The Crab Nebula
M1, the Crab Nebula, is the remnant of a stellar explosion that was seen in the year 1054 AD. The colors in the image were assigned to distinguish various chemical elements, which are now all racing into space to enrich new generations of stars.
NASA, ESA, J. Hester and A. Loll (Arizona State University)

In 2017, Hubble observed the remnants of an explosion caused by two surviving cores of two massive neutron stars that crashed into each other. The neutron stars collapsed into a black hole that began pulling material toward it. That whirlpool of material formed a rapidly spinning disk that generated blowtorch jets of radiation at nearly the speed of light. Hubble looked at the event just two days after the collision, allowing astronomers to measure the motion of a blob of material propelled by one of the jets slamming into it.
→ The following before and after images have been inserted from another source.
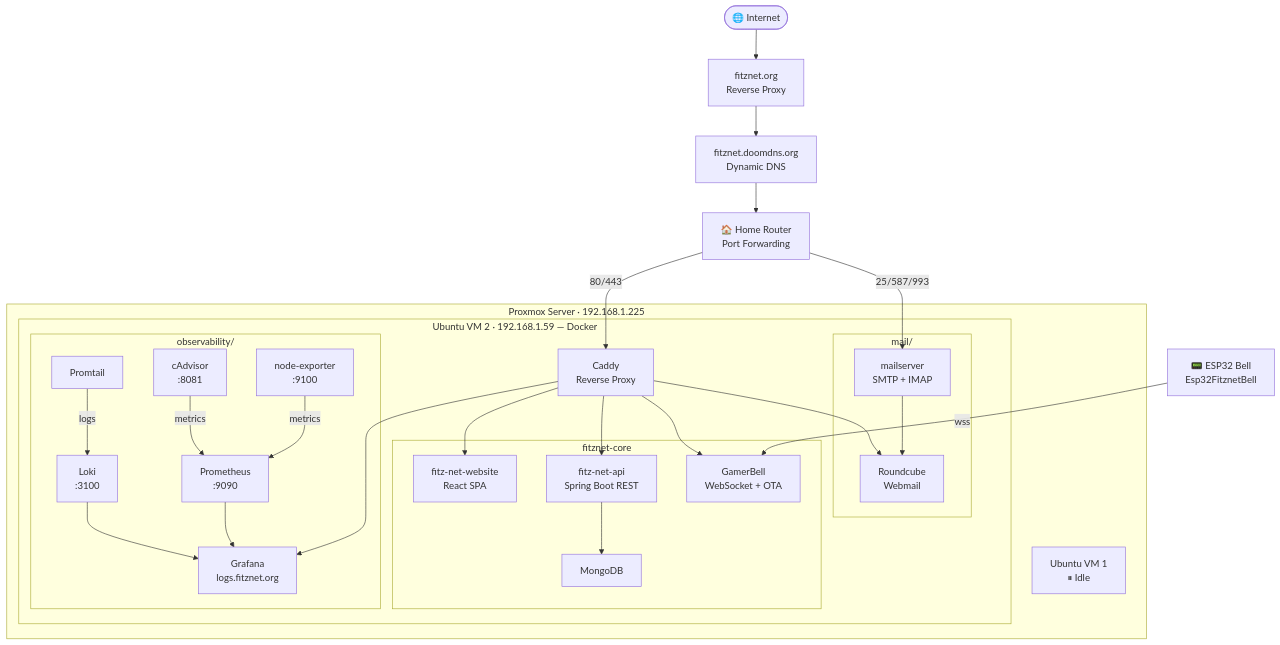
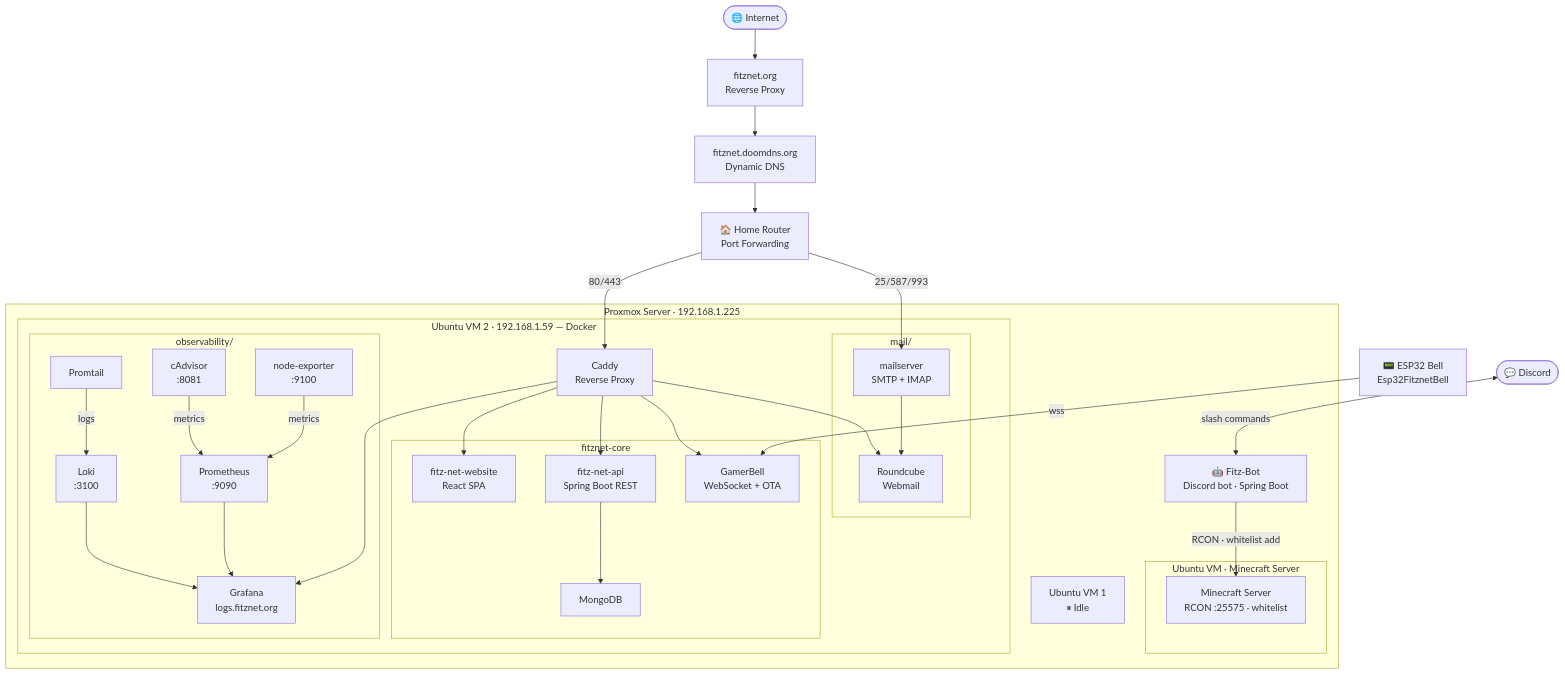
One commit to mattlol85/Fitz-Net changed the first of 2 diagrams in README.md. Above: the diagram before and after it, drawn with Mermaid. The commit also changed other lines of this file and 2 other files, not shown here.

First line of the commit message:
docs: add Fitz-Bot Discord bot + Minecraft whitelist to platform docs

````diff
--- a/README.md
+++ b/README.md
@@ -90,56 +91,65 @@
 ```mermaid
 graph TD
     Internet(["🌐 Internet"])
     FitznetOrg["fitznet.org\nReverse Proxy"]
     DNS["fitznet.doomdns.org\nDynamic DNS"]
     Router["🏠 Home Router\nPort Forwarding"]
 
     subgraph Proxmox["Proxmox Server · 192.168.1.225"]
         VM1["Ubuntu VM 1\n⏸ Idle"]
 
         subgraph VM2["Ubuntu VM 2 · 192.168.1.59 — Docker"]
             Caddy["Caddy\nReverse Proxy"]
 
             subgraph Core["fitznet-core"]
                 Website["fitz-net-website\nReact SPA"]
                 API["fitz-net-api\nSpring Boot REST"]
                 Bell["GamerBell\nWebSocket + OTA"]
                 Mongo["MongoDB"]
             end
 
             subgraph Mail["mail/"]
                 MailServer["mailserver\nSMTP + IMAP"]
                 Roundcube["Roundcube\nWebmail"]
             end
 
             subgraph Obs["observability/"]
                 Grafana["Grafana\nlogs.fitznet.org"]
                 Prometheus["Prometheus\n:9090"]
                 Loki["Loki\n:3100"]
                 Promtail["Promtail"]
                 CAdvisor["cAdvisor\n:8081"]
                 NodeExp["node-exporter\n:9100"]
             end
         end
+
+        FitzBot["🤖 Fitz-Bot\nDiscord bot · Spring Boot"]
+
+        subgraph VM3["Ubuntu VM · Minecraft Server"]
+            MC["Minecraft Server\nRCON :25575 · whitelist"]
+        end
     end
 
     ESP32["📟 ESP32 Bell\nEsp32FitznetBell"]
+    Discord(["💬 Discord"])
 
     Internet --> FitznetOrg --> DNS --> Router
     Router -->|"80/443"| Caddy
     Router -->|"25/587/993"| MailServer
     Caddy --> Website
     Caddy --> API
     Caddy --> Bell
     Caddy --> Roundcube
     Caddy --> Grafana
     API --> Mongo
     MailServer --> Roundcube
     ESP32 -->|"wss"| Bell
+    Discord <-->|"slash commands"| FitzBot
+    FitzBot -->|"RCON · whitelist add"| MC
 
     Promtail -->|"logs"| Loki
     CAdvisor -->|"metrics"| Prometheus
     NodeExp -->|"metrics"| Prometheus
     Loki --> Grafana
     Prometheus --> Grafana
 ```
````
Hubble observations of SN 1987A taken over 22 years show the effects of the stellar explosion’s onrushing stellar shock wave as it slams into, heats up and illuminates the inner regions of the narrow ring surrounding the doomed star.
NASA, ESA, R. Kirshner (Harvard-Smithsonian Center for Astrophysics and Gordon and Betty Moore Foundation), and P. Challis (Harvard-Smithsonian Center for Astrophysics)
Two red rings overlap and bisect a center yellow ring that surrounds a bright-white point of light. As the animation progresses, the rings are viewed from the side revealing how they expanded outward from the central star.
An illustration of how the SN 1987A rings are oriented toward Earth.
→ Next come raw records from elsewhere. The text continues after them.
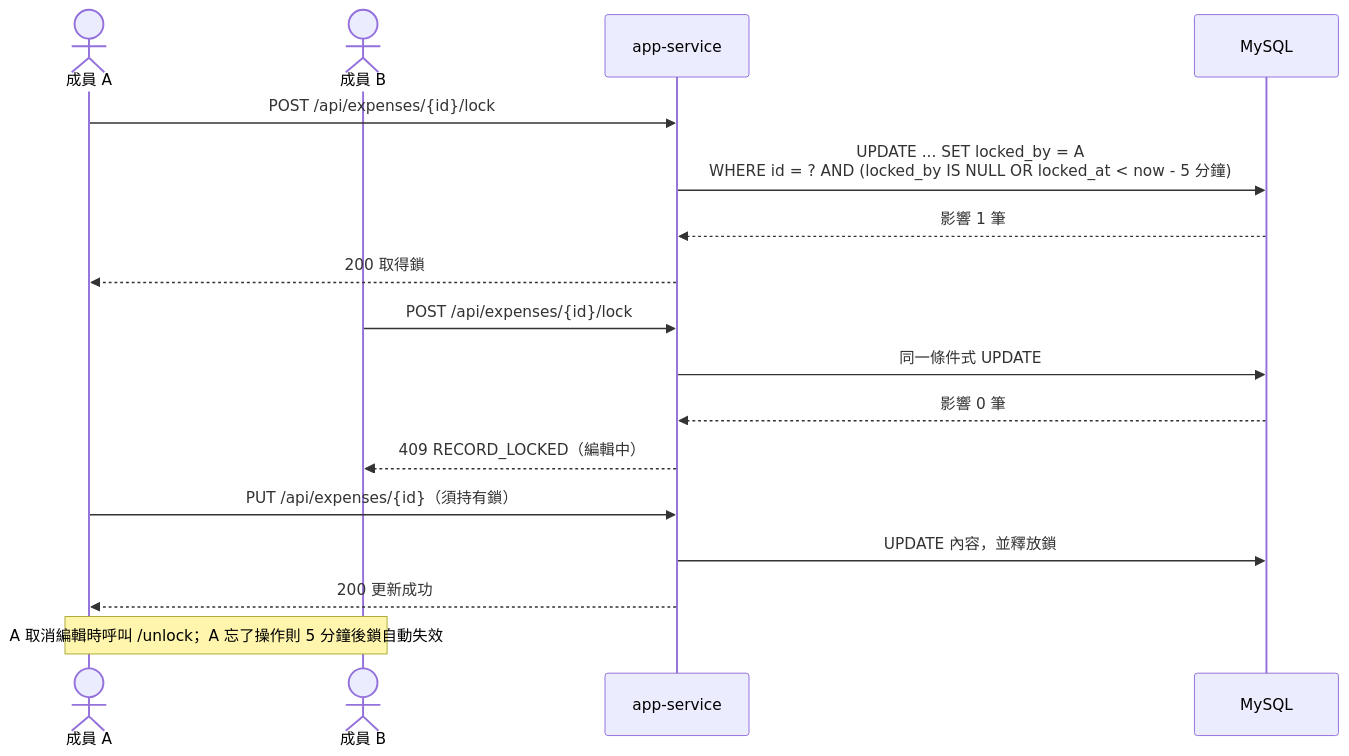
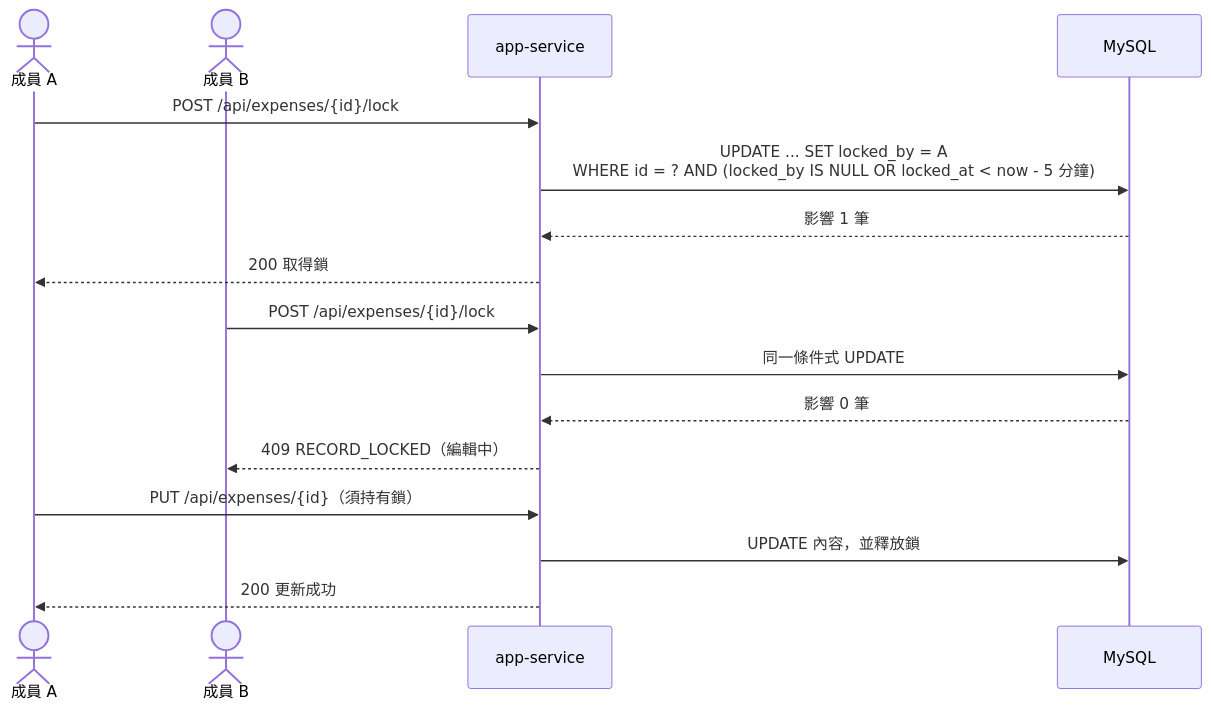
One commit to readera193/195Home changed the second of 2 diagrams in README.md. Above: the diagram before and after it, drawn with Mermaid. The commit also changed other lines of this file and 7 other files, not shown here.

Commit message:
docs: 精簡 README 只保留展示內容，開發與部署移至 docs/DEVELOPMENT.md，截圖與 API 改用線上版本

````diff
--- a/README.md
+++ b/README.md
@@ -63,23 +56,21 @@
 ```mermaid
 sequenceDiagram
     actor A as 成員 A
     actor B as 成員 B
     participant API as app-service
     participant DB as MySQL
 
     A->>API: POST /api/expenses/{id}/lock
     API->>DB: UPDATE ... SET locked_by = A<br/>WHERE id = ? AND (locked_by IS NULL OR locked_at < now - 5 分鐘)
     DB-->>API: 影響 1 筆
     API-->>A: 200 取得鎖
 
     B->>API: POST /api/expenses/{id}/lock
     API->>DB: 同一條件式 UPDATE
     DB-->>API: 影響 0 筆
     API-->>B: 409 RECORD_LOCKED（編輯中）
 
     A->>API: PUT /api/expenses/{id}（須持有鎖）
     API->>DB: UPDATE 內容，並釋放鎖
     API-->>A: 200 更新成功
-
-    Note over A,B: A 取消編輯時呼叫 /unlock；A 忘了操作則 5 分鐘後鎖自動失效
 ```
````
Explore Other Hubble Science Highlights

Learn about some of Hubble's most exciting scientific discoveries.

Cepheid star in Andromeda galaxy (Hubble observations)
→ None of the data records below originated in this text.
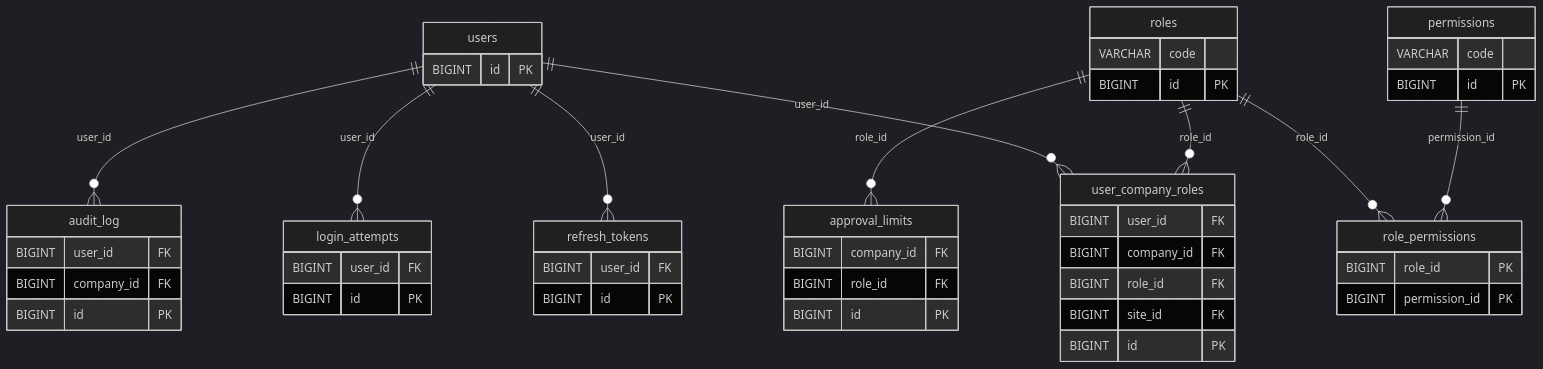
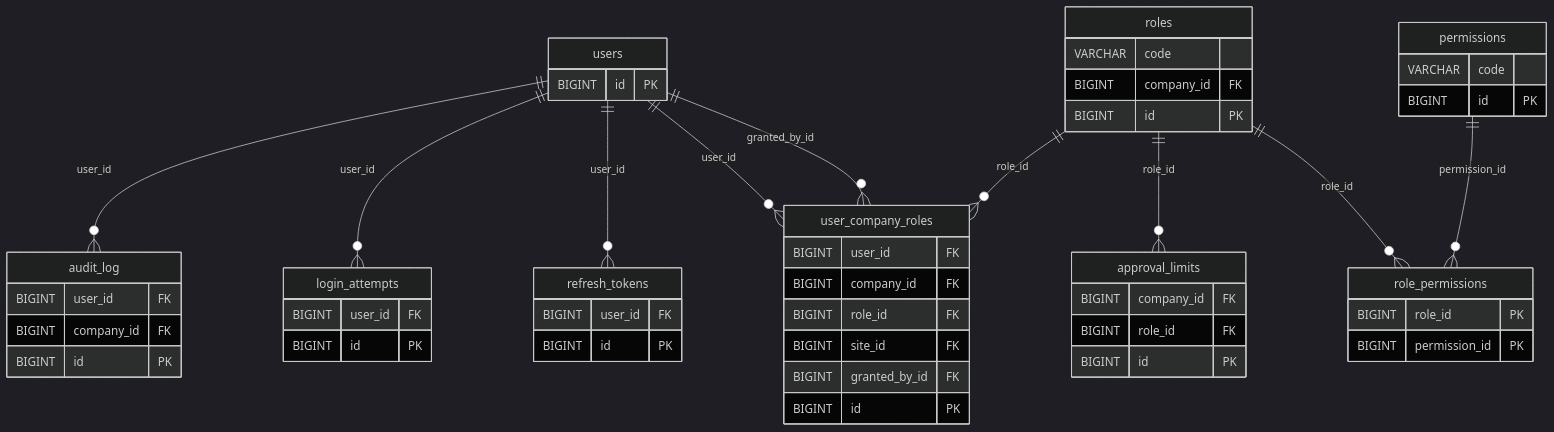
The first of 11 diagrams in docs/modelo-er.md (Datasyslatam/ERP_Comercial), drawn with Mermaid (dark theme) before and after one commit. The commit also changed other lines of this file and 24 other files, not shown here.

````diff
--- a/docs/modelo-er.md
+++ b/docs/modelo-er.md
@@ -7,51 +7,54 @@
 ```mermaid
 erDiagram
     users {
         BIGINT id PK
     }
     roles {
         VARCHAR code
+        BIGINT company_id FK
         BIGINT id PK
     }
     permissions {
         VARCHAR code
         BIGINT id PK
     }
     role_permissions {
         BIGINT role_id PK
         BIGINT permission_id PK
     }
     user_company_roles {
         BIGINT user_id FK
         BIGINT company_id FK
         BIGINT role_id FK
         BIGINT site_id FK
+        BIGINT granted_by_id FK
         BIGINT id PK
     }
     refresh_tokens {
         BIGINT user_id FK
         BIGINT id PK
     }
     login_attempts {
         BIGINT user_id FK
         BIGINT id PK
     }
     audit_log {
         BIGINT user_id FK
         BIGINT company_id FK
         BIGINT id PK
     }
     approval_limits {
         BIGINT company_id FK
         BIGINT role_id FK
         BIGINT id PK
     }
     permissions ||--o{ role_permissions : "permission_id"
     roles ||--o{ approval_limits : "role_id"
     roles ||--o{ role_permissions : "role_id"
     roles ||--o{ user_company_roles : "role_id"
     users ||--o{ audit_log : "user_id"
     users ||--o{ login_attempts : "user_id"
     users ||--o{ refresh_tokens : "user_id"
+    users ||--o{ user_company_roles : "granted_by_id"
     users ||--o{ user_company_roles : "user_id"
 ```
````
Discovering the Runaway Universe

Our cosmos is growing, and that expansion rate is accelerating.

Hubble Ultra Deep Field image

Tracing the Growth of Galaxies

Hubble is instrumental in uncovering the various stages of galactic evolution.

Hubble image left to right: Jupiter, Uranus, Saturn, Neptune

Studying the Outer Planets and Moons

Hubble’s systematic observations chart the ever-changing environments of our solar system's giant planets and their moons. 

Hubble view of an expanding halo of light around star v838 monocerotis

Seeing Light Echoes

Like ripples on a pond, pulses of light reverberate through cosmic clouds forming echoes of light.

Hubble observations of galaxies' centers

Monster Black Holes are Everywhere

Supermassive black holes lie at the heart of nearly every galaxy.

Hubble observations of Carina Nebula section

Exploring the Birth of Stars

Hubble’s near-infrared instruments see through the gas and dust clouds surrounding newborn stars.

depiction of gravitational lensing

Shining a Light on Dark Matter

Hubble’s observations help astronomers uncover the underlying structure of the universe.

Thirty proplyds in a 6 by 5 grid. Each one is unique. Some look like tadpoles, others like bright points in a cloudy disk.

Finding Planetary Construction Zones

Hubble’s sensitivity can reveal great disks of gas and dust around stars.

Three views of Pluto. Three mottled circles in colors of yellow, grey, rusty-orange, and black.

Uncovering Icy Objects in the Kuiper Belt

Hubble’s discoveries helped NASA plan the New Horizon spacecraft’s flyby of Pluto and beyond.

Comma shaped curved cloud of gases in bright white edged with bright-pink star forming regions, and threaded with rusty-brown tendrils of dust at center and throughout the comma shaped merger. All set against the black of deep space.

Galaxy Details and Mergers

Hubble’s observations reveal a menagerie of galaxies.

Blue background. Center of image is a disk blocking the light of a star. Below and just to the left of the disk, at about seven o'clock, is a bright white point. This is PDS 70b.

Recognizing Worlds Beyond Our Sun

Hubble’s unique capabilities allow it to explore planetary systems around other stars. 

animation of a binary asteroid with a shifting tail

Tracking Evolution in the Asteroid Belt

These conglomerates of rock and ice may hold clues to the early solar system.